[Start of Attachment]
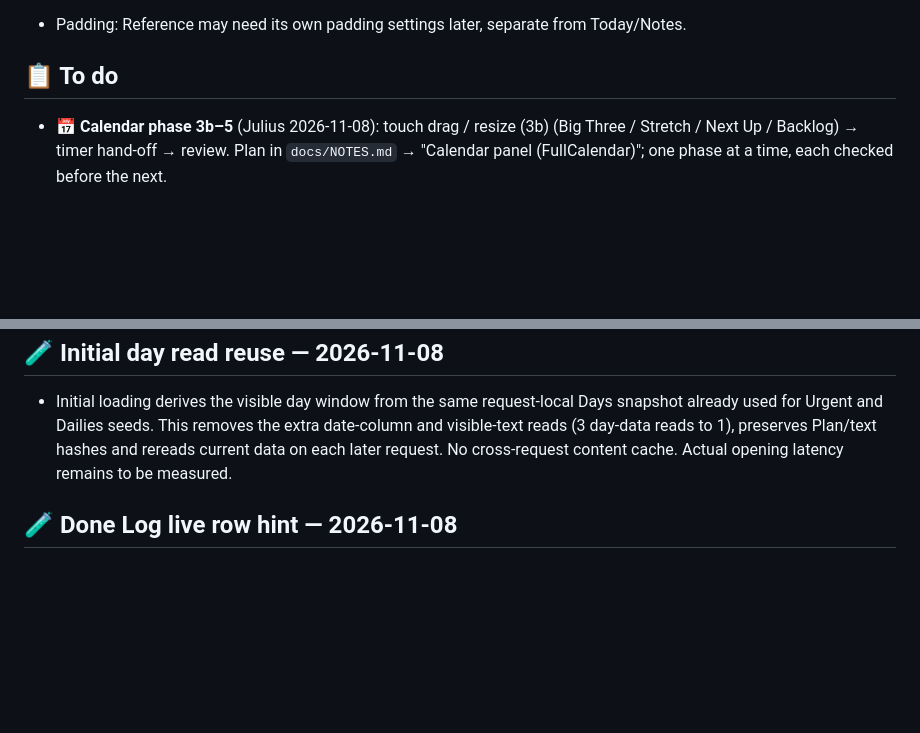
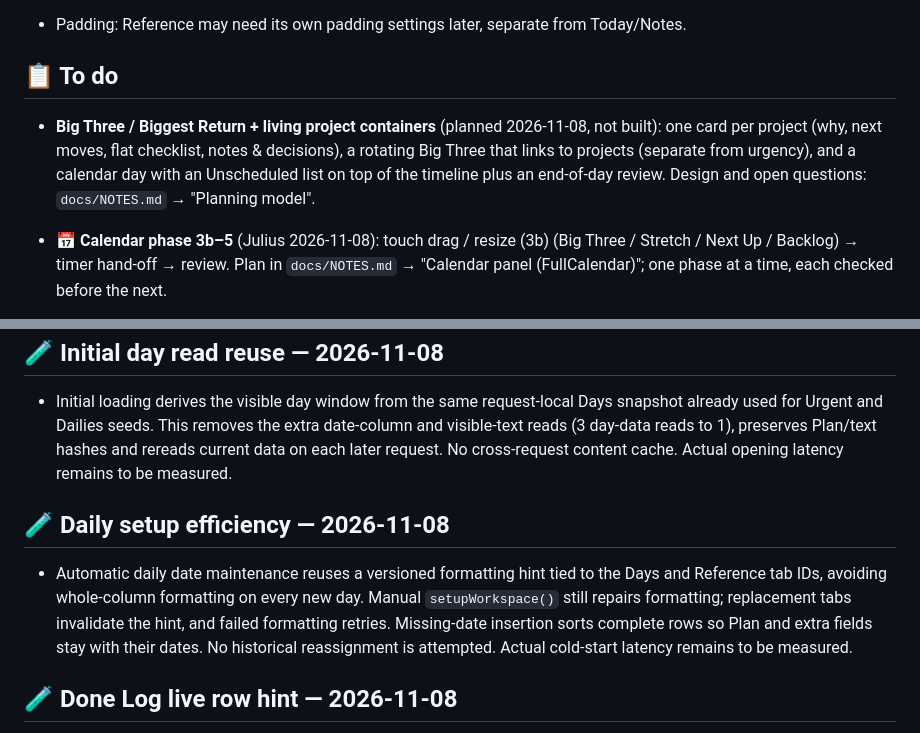
Before and after one commit to simtimj/Gantt-3-Columns, a Markdown page: README.md, 2 parts joined by grey strips. Rendered like a GitHub page; blank space fills up the shorter version.

Commit message:
Preserve planning notes and document daily setup behavior
Co-Authored-By: ChatGPT <noreply@openai.com>

```diff
--- a/README.md
+++ b/README.md
@@ -516,6 +516,8 @@ Data organization: [current owners, IDs and a reversible pilot plan](docs/EFFICI
 
 ## 📋 To do
 
+- **Big Three / Biggest Return + living project containers** (planned 2026-11-08, not built): one card per project (why, next moves, flat checklist, notes & decisions), a rotating Big Three that links to projects (separate from urgency), and a calendar day with an Unscheduled list on top of the timeline plus an end-of-day review. Design and open questions: `docs/NOTES.md` → "Planning model".
+
 - **📅 Calendar phase 3b–5** (Julius 2026-11-08): touch drag / resize (3b) (Big Three / Stretch / Next Up / Backlog) → timer hand-off → review. Plan in `docs/NOTES.md` → "Calendar panel (FullCalendar)"; one phase at a time, each checked before the next.
 
 - **Pages over time** (Julius 2026-11-07): totals across days, e.g. pages this week / month, maybe per book.
@@ -591,6 +593,10 @@ Data organization: [current owners, IDs and a reversible pilot plan](docs/EFFICI
 
 - Initial loading derives the visible day window from the same request-local Days snapshot already used for Urgent and Dailies seeds. This removes the extra date-column and visible-text reads (3 day-data reads to 1), preserves Plan/text hashes and rereads current data on each later request. No cross-request content cache. Actual opening latency remains to be measured.
 
+## 🧪 Daily setup efficiency — 2026-11-08
+
+- Automatic daily date maintenance reuses a versioned formatting hint tied to the Days and Reference tab IDs, avoiding whole-column formatting on every new day. Manual `setupWorkspace()` still repairs formatting; replacement tabs invalidate the hint, and failed formatting retries. Missing-date insertion sorts complete rows so Plan and extra fields stay with their dates. No historical reassignment is attempted. Actual cold-start latency remains to be measured.
+
 ## 🧪 Done Log live row hint — 2026-11-08
 
 - Routine Done Log imports validate a cached row hint by reading the live date and Today text together (warm unchanged lookup: 2 reads to 1). Moved/deleted rows, invalid hints and cache failures fall back to the normal lookup. No history text is cached, and work requiring the script lock still rereads current data under lock. Actual import latency remains to be measured.
```
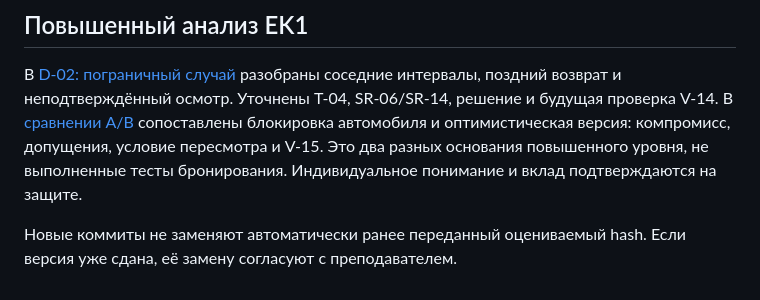
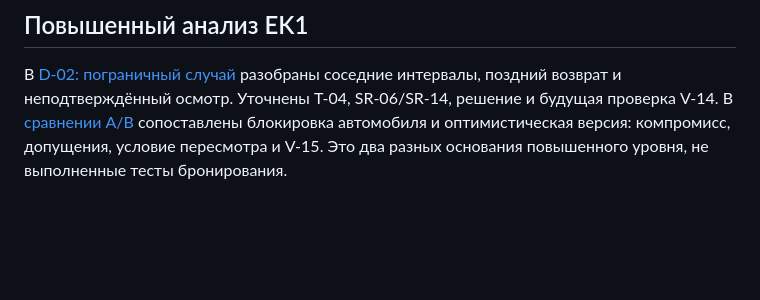
Before and after one commit to RealSigma1/Team-0607, a Markdown page: README.md, the part around the change. GitHub-like rendering; blank space fills up the shorter version.

Commit message:
Remove redundant submission notes from project documents

```diff
--- a/README.md
+++ b/README.md
@@ -44,7 +44,4 @@ T-04, SR-06/SR-14, решение и будущая проверка V-14. В
 [сравнении A/B](decisions/D-02.md#alternatives) сопоставлены блокировка
 автомобиля и оптимистическая версия: компромисс, допущения, условие пересмотра
 и V-15. Это два разных основания повышенного уровня, не выполненные тесты
-бронирования. Индивидуальное понимание и вклад подтверждаются на защите.
-
-Новые коммиты не заменяют автоматически ранее переданный оцениваемый hash.
-Если версия уже сдана, её замену согласуют с преподавателем.
+бронирования.
```
Also changed, not shown: PROJECT.md (+0 -3 lines).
[End of Attachment]
I'd like the material repeated word for word, without the pictures it holds.

# [Response]
Before and after one commit to simtimj/Gantt-3-Columns, a Markdown page: README.md, 2 parts joined by grey strips. Rendered like a GitHub page; blank space fills up the shorter version.

Commit message:
Preserve planning notes and document daily setup behavior
Co-Authored-By: ChatGPT <noreply@openai.com>

```diff
--- a/README.md
+++ b/README.md
@@ -516,6 +516,8 @@ Data organization: [current owners, IDs and a reversible pilot plan](docs/EFFICI
 
 ## 📋 To do
 
+- **Big Three / Biggest Return + living project containers** (planned 2026-11-08, not built): one card per project (why, next moves, flat checklist, notes & decisions), a rotating Big Three that links to projects (separate from urgency), and a calendar day with an Unscheduled list on top of the timeline plus an end-of-day review. Design and open questions: `docs/NOTES.md` → "Planning model".
+
 - **📅 Calendar phase 3b–5** (Julius 2026-11-08): touch drag / resize (3b) (Big Three / Stretch / Next Up / Backlog) → timer hand-off → review. Plan in `docs/NOTES.md` → "Calendar panel (FullCalendar)"; one phase at a time, each checked before the next.
 
 - **Pages over time** (Julius 2026-11-07): totals across days, e.g. pages this week / month, maybe per book.
@@ -591,6 +593,10 @@ Data organization: [current owners, IDs and a reversible pilot plan](docs/EFFICI
 
 - Initial loading derives the visible day window from the same request-local Days snapshot already used for Urgent and Dailies seeds. This removes the extra date-column and visible-text reads (3 day-data reads to 1), preserves Plan/text hashes and rereads current data on each later request. No cross-request content cache. Actual opening latency remains to be measured.
 
+## 🧪 Daily setup efficiency — 2026-11-08
+
+- Automatic daily date maintenance reuses a versioned formatting hint tied to the Days and Reference tab IDs, avoiding whole-column formatting on every new day. Manual `setupWorkspace()` still repairs formatting; replacement tabs invalidate the hint, and failed formatting retries. Missing-date insertion sorts complete rows so Plan and extra fields stay with their dates. No historical reassignment is attempted. Actual cold-start latency remains to be measured.
+
 ## 🧪 Done Log live row hint — 2026-11-08
 
 - Routine Done Log imports validate a cached row hint by reading the live date and Today text together (warm unchanged lookup: 2 reads to 1). Moved/deleted rows, invalid hints and cache failures fall back to the normal lookup. No history text is cached, and work requiring the script lock still rereads current data under lock. Actual import latency remains to be measured.
```
Before and after one commit to RealSigma1/Team-0607, a Markdown page: README.md, the part around the change. GitHub-like rendering; blank space fills up the shorter version.

Commit message:
Remove redundant submission notes from project documents

```diff
--- a/README.md
+++ b/README.md
@@ -44,7 +44,4 @@ T-04, SR-06/SR-14, решение и будущая проверка V-14. В
 [сравнении A/B](decisions/D-02.md#alternatives) сопоставлены блокировка
 автомобиля и оптимистическая версия: компромисс, допущения, условие пересмотра
 и V-15. Это два разных основания повышенного уровня, не выполненные тесты
-бронирования. Индивидуальное понимание и вклад подтверждаются на защите.
-
-Новые коммиты не заменяют автоматически ранее переданный оцениваемый hash.
-Если версия уже сдана, её замену согласуют с преподавателем.
+бронирования.
```
Also changed, not shown: PROJECT.md (+0 -3 lines).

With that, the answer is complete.